In Pritish v. State of Maharashtra and Ors., AIR 2002 SC 236, this Court dealt with the provision of Section 340 of the Code of Criminal Procedure, 1973 extensively, in a case where admittedly forged document had been filed in a reference under Section 18 of the Land Acquisition Act, 1894 for getting a higher amount of compensation. The court observed as under:- “Reading of the sub-section makes it clear that the hub of this provision is formation of an opinion by the court (before which proceedings were to be held) that it is expedient in the interest of justice that an inquiry should be made into an offence which appears to have been committed…………But once the court decides to do so, then the court should make a finding to the effect that on the fact situation it is expedient in the interest of justice that the offence should further be probed into……It should again be remembered that the preliminary inquiry contemplated in the sub-section is not for finding whether any particular person is guilty or not. Far from that, the purpose of preliminary inquiry, even if the court opts to conduct it, is only to decide whether it is expedient in the interest of justice to inquire into the offence which appears to have been committed.”

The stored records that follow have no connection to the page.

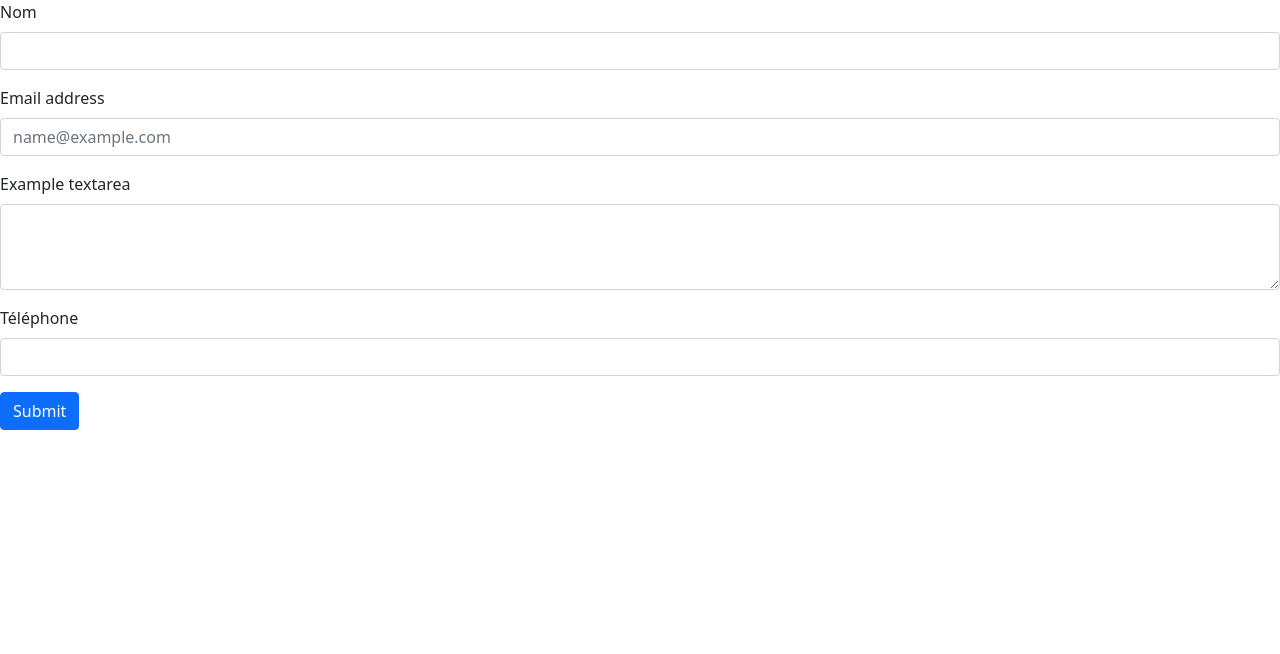
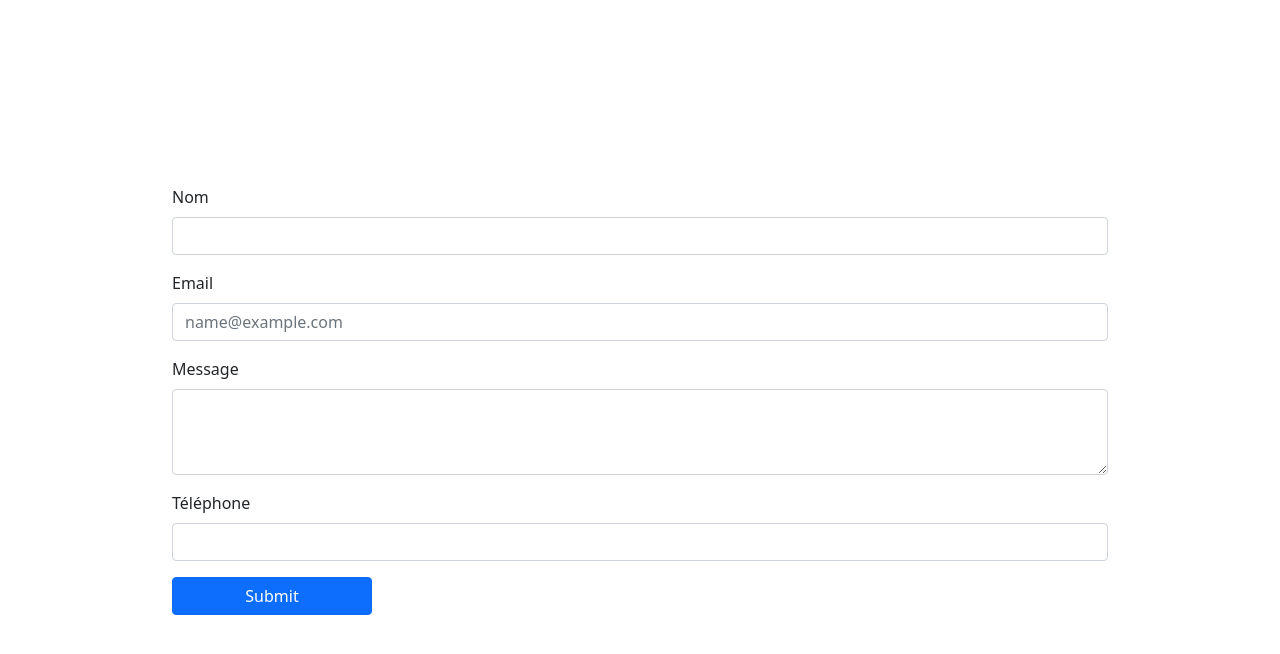
Before and after one commit to Barret-Pierre/Form_Test, a plain HTML site: page index.html in a window 1280 px wide. Drawn offline with nearby package versions, Linux system fonts and the light colour scheme.

Commit message:
Add style

```diff
--- a/index.html
+++ b/index.html
@@ -6,23 +6,38 @@
     <meta http-equiv="X-UA-Compatible" content="IE=edge">
     <meta name="viewport" content="width=device-width, initial-scale=1.0">
     <title>Contact</title>
-    <link href="https://cdn.jsdelivr.net/npm/bootstrap@5.1.3/dist/css/bootstrap.min.css" rel="stylesheet"
-        integrity="sha384-1BmE4kWBq78iYhFldvKuhfTAU6auU8tT94WrHftjDbrCEXSU1oBoqyl2QvZ6jIW3" crossorigin="anonymous">
+    <link href="https://cdn.jsdelivr.net/npm/bootstrap@5.1.3/dist/css/bootstrap.min.css" rel="stylesheet" integrity="sha384-1BmE4kWBq78iYhFldvKuhfTAU6auU8tT94WrHftjDbrCEXSU1oBoqyl2QvZ6jIW3" crossorigin="anonymous">
 </head>
 
-<body>
+<style>
+    body {
+        height: 100vh;
+    }
+
+    .btn {
+        width: 200px;
+    }
+
+    @media screen and (max-width: 475px) {
+        .btn {
+            width: 100%;
+        }
+    }
+</style>
+
+<body class="d-flex justify-content-center align-items-center">
+    <div class="container w-75">
         <form action="https://formspree.io/f/mlezbjla" method="POST">
             <div class="mb-3">
                 <label for="exampleFormControlTextarea1" class="form-label">Nom</label>
                 <input name="nom" type="text" class="form-control" id="exampleFormControlTextarea1">
             </div>
             <div class="mb-3">
-            <label for="exampleFormControlInput1" class="form-label">Email address</label>
-            <input name="email" type="email" class="form-control" id="exampleFormControlInput1"
-                placeholder="name@example.com">
+                <label for="exampleFormControlInput1" class="form-label">Email</label>
+                <input name="email" type="email" class="form-control" id="exampleFormControlInput1" placeholder="name@example.com">
             </div>
             <div class="mb-3">
-            <label for="exampleFormControlTextarea1" class="form-label">Example textarea</label>
+                <label for="exampleFormControlTextarea1" class="form-label">Message</label>
                 <textarea name="message" class="form-control" id="exampleFormControlTextarea1" rows="3"></textarea>
             </div>
             <div class="mb-3">
@@ -33,6 +48,7 @@
             <input type="hidden" name="_next" value="Merci">
             <button type="submit" class="btn btn-primary">Submit</button>
         </form>
+    </div>
 </body>
 
 
```
Lines whose indentation alone changed are shown as unchanged.
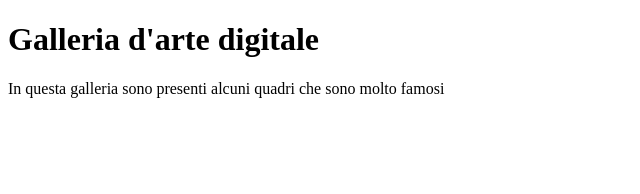
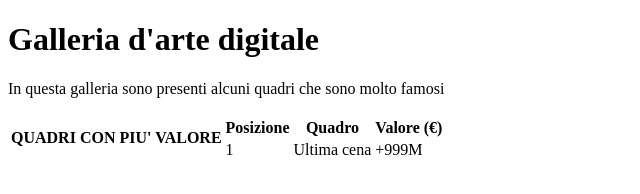
Before and after one commit to gabrielecapris-boop/Galleria-digitale-Capris, a plain HTML site: page index.html in a window 1280 px wide. Shown: the whole page, without its empty margins (0-640 px from the left). Drawn offline with Linux system fonts and the light colour scheme.

Commit message:
creazione primo quadro in tabella

```diff
--- a/index.html
+++ b/index.html
@@ -8,7 +8,17 @@
         <p>In questa galleria sono presenti alcuni quadri che sono molto famosi</p>
         <table>
             <tr>
-
+                <th rowspan="3">QUADRI CON PIU' VALORE</th>
+            </tr>
+            <tr>
+                <th>Posizione</th>
+                <th>Quadro</th>
+                <th>Valore (€)</th>
+            </tr>
+            <tr>
+                <td>1</td>
+                <td>Ultima cena</td>
+                <td>+999M</td>
             </tr>
         </table>
     </body>
```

Leave a Reply

Your email address will not be published. Required fields are marked *

error: Content is protected !!